An integrated study of the sedimentology, micropalaeontology, mineralogy and geochemistry of glauconites in the Oligocene Maniyara Fort
Formation (western Kutch, India), has been undertaken. Authigenic glauconites, mostly of evolved type, formed within a back-barrier lagoonal
environment. Foraminifera help constrain the biostratigraphy and along with sedimentological evidence, provide information on the
depositional conditions. Glauconite in the Maniyara Fort Formation occurs either as infillings within intra-particle pores of larger foraminifers,
or as an altered form of faecal pellets. X-ray diffraction studies reveal the less mature nature of glauconite infillings compared to the glauconite
pellets. Electron microprobe investigation confirms a relative enrichment of K2O and total Fe2O3 in the latter. Both varieties of glauconite
formed by initial authigenic precipitation of K-poor glauconite and subsequently matured by addition of potassium in the interlayer sites
and fixation of total iron in the octahedral sites; calcium, magnesium and aluminum were released from the glauconite structure concomitantly.

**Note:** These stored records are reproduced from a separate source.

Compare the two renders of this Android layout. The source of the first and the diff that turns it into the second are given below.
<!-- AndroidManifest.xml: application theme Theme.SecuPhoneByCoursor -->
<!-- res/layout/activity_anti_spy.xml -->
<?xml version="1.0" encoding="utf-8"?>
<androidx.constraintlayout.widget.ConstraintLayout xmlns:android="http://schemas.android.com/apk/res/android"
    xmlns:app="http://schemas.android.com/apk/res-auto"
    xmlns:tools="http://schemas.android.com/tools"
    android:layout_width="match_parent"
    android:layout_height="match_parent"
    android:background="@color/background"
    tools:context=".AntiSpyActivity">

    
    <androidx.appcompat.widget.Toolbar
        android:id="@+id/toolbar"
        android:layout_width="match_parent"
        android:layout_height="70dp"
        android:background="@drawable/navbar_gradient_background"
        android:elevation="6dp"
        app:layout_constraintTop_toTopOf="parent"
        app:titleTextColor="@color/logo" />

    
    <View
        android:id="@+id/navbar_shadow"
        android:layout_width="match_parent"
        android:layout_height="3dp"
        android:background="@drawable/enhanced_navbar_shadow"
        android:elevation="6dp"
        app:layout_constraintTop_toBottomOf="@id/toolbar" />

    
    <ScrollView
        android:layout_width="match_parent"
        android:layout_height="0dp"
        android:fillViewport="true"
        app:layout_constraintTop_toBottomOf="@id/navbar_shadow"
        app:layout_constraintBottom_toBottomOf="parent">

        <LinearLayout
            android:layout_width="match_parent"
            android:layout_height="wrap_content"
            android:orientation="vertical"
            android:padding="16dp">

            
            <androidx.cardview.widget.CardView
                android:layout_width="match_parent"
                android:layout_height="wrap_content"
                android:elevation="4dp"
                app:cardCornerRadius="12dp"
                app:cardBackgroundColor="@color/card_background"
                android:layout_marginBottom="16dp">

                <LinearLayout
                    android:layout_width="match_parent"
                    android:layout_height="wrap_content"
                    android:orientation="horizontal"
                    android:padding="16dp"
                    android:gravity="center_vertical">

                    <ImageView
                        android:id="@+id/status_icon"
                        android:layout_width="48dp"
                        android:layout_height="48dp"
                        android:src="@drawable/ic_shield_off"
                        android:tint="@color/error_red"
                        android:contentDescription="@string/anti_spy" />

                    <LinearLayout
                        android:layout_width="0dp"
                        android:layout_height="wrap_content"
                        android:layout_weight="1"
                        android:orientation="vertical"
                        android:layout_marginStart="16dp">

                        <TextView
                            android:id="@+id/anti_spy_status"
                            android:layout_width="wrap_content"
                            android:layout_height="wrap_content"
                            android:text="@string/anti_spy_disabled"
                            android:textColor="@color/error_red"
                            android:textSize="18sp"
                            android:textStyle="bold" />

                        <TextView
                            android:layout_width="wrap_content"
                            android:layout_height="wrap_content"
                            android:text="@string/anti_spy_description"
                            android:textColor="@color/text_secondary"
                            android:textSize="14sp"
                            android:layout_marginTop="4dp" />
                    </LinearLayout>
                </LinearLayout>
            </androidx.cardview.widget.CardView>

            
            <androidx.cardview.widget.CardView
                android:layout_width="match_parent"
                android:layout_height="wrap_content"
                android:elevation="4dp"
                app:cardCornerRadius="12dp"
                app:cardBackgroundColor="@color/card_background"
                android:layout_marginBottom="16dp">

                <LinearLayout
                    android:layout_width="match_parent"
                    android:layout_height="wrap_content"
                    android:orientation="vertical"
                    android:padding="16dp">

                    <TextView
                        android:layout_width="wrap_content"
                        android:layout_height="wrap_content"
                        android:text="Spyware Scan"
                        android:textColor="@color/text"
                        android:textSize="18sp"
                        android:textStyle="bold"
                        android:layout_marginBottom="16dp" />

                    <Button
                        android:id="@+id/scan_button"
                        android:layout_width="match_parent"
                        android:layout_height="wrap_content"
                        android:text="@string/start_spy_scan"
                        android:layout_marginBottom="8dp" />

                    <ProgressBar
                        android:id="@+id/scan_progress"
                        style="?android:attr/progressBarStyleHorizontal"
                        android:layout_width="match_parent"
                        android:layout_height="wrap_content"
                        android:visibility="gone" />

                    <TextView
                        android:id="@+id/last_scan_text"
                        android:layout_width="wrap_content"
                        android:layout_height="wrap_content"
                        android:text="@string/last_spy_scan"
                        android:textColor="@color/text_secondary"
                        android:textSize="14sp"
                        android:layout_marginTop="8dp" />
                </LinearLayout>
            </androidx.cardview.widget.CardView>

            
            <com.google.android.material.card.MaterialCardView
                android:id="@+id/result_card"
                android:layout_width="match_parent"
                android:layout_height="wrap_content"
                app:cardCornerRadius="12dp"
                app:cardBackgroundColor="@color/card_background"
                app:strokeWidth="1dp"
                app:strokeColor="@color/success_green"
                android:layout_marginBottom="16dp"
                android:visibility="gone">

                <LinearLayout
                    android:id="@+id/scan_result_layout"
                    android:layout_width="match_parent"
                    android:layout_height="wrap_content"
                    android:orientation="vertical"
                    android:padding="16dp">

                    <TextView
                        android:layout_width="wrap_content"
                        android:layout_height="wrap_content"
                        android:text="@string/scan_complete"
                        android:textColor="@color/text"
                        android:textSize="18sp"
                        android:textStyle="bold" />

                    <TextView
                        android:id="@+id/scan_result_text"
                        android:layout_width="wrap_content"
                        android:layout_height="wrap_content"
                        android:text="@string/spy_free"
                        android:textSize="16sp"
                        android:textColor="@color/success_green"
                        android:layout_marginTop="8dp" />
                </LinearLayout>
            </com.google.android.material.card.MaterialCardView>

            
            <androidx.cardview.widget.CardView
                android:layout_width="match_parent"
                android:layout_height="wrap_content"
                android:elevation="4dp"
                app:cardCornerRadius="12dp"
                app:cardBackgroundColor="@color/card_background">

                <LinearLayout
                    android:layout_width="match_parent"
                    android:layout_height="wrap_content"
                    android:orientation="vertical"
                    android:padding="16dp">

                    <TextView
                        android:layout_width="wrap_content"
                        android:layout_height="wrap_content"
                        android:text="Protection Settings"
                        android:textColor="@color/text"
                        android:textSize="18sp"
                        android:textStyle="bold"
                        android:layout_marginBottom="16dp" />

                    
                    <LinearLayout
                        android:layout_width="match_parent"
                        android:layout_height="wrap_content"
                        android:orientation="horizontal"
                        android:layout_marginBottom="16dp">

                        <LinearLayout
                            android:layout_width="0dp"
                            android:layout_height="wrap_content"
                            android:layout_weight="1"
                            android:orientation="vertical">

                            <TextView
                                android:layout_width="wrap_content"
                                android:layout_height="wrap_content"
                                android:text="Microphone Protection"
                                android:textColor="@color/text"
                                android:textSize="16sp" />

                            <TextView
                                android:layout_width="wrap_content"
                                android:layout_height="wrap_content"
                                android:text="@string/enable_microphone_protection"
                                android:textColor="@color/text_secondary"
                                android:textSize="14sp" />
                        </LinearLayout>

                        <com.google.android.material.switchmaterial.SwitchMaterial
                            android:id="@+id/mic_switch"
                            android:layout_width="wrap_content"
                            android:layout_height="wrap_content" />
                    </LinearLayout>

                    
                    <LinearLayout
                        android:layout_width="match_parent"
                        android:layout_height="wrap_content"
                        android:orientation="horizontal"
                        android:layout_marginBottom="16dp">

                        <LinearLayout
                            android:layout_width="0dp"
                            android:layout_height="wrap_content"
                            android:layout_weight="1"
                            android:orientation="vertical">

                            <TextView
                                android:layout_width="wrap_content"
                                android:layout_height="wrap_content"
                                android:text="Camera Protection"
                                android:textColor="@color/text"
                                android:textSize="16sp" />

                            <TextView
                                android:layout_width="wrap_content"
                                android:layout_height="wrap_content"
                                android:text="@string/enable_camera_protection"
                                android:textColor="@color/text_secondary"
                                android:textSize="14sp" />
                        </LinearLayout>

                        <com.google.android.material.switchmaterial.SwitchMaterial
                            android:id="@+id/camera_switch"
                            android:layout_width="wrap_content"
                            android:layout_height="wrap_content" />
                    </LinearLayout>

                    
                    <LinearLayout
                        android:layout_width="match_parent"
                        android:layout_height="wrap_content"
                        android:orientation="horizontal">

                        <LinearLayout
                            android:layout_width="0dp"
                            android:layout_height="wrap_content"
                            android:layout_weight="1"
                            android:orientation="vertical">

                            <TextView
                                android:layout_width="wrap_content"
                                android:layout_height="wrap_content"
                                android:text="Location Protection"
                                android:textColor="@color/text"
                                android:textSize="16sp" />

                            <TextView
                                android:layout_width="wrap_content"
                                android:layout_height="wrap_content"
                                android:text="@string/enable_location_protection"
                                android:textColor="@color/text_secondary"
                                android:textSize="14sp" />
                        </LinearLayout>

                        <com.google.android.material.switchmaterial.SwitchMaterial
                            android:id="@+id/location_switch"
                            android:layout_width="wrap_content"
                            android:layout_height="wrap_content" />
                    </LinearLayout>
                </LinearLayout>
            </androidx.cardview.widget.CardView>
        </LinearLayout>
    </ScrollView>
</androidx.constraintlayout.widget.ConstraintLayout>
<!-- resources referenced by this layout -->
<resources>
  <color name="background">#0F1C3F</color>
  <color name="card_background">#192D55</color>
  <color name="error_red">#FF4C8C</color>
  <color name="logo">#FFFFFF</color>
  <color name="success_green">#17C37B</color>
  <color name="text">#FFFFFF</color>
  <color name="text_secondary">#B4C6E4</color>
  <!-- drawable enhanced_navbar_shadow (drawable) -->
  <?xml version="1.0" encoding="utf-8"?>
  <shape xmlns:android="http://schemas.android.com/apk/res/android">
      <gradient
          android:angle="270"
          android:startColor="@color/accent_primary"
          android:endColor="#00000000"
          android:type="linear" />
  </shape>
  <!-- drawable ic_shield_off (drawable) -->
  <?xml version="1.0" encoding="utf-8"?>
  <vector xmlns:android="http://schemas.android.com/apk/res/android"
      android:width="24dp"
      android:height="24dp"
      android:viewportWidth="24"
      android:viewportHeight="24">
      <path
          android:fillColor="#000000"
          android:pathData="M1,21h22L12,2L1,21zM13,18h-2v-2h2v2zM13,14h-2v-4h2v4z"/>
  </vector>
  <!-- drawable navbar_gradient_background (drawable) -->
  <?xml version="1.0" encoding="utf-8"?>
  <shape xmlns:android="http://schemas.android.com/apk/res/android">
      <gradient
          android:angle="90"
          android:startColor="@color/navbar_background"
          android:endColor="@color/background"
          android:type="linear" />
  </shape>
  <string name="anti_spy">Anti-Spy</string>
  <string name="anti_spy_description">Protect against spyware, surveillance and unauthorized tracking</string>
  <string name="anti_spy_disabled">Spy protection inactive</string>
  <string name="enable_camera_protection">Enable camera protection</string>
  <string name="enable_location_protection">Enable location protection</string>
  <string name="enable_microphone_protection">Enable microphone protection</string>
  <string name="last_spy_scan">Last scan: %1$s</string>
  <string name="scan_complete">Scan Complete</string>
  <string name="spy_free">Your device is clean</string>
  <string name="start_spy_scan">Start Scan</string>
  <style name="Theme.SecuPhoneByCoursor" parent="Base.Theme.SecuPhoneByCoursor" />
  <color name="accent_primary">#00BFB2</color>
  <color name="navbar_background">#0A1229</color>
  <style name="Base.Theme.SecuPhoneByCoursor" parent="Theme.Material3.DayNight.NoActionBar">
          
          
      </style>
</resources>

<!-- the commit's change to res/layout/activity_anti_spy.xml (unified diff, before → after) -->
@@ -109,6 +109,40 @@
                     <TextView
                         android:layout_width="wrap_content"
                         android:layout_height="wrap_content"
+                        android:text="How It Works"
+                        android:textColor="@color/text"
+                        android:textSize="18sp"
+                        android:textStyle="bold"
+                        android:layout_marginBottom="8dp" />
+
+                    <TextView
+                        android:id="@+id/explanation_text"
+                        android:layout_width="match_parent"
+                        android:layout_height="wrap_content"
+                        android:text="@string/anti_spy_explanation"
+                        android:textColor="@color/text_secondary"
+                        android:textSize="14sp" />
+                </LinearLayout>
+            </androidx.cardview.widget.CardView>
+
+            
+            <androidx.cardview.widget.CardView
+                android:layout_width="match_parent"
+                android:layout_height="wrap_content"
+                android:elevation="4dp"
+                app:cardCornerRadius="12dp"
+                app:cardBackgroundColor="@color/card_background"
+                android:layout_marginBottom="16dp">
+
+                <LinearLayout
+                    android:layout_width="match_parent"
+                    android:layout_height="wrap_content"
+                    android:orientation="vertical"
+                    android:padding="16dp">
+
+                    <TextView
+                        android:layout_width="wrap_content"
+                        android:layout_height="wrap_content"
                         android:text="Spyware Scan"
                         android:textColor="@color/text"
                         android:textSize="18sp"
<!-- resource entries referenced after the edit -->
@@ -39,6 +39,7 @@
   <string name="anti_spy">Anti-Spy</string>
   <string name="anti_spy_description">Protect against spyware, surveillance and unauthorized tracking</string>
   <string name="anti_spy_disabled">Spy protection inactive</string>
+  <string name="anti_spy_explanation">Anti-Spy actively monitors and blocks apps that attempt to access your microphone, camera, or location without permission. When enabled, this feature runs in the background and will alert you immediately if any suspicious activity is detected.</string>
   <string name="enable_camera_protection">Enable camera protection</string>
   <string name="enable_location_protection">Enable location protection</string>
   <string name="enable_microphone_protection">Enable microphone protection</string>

Alkaline conditions during the entire process of glauconite formation did not allow dissolution of foraminiferal tests. Mineralogical
and chemical characteristics of the Maniyara Fort Formation glauconites are more similar to deep marine glauconites than those reported from
other shallow or marginal marine settings. A low negative cerium anomaly, as well as abundant pyrite, suggests formation of glauconite in
sub-oxic micro-environments, created by decay of organic matter associated with foraminiferal chambers and faecal pellets. Sub-oxic condition
apparently prevailed relatively longer within the Maniyara Fort Formation lagoons.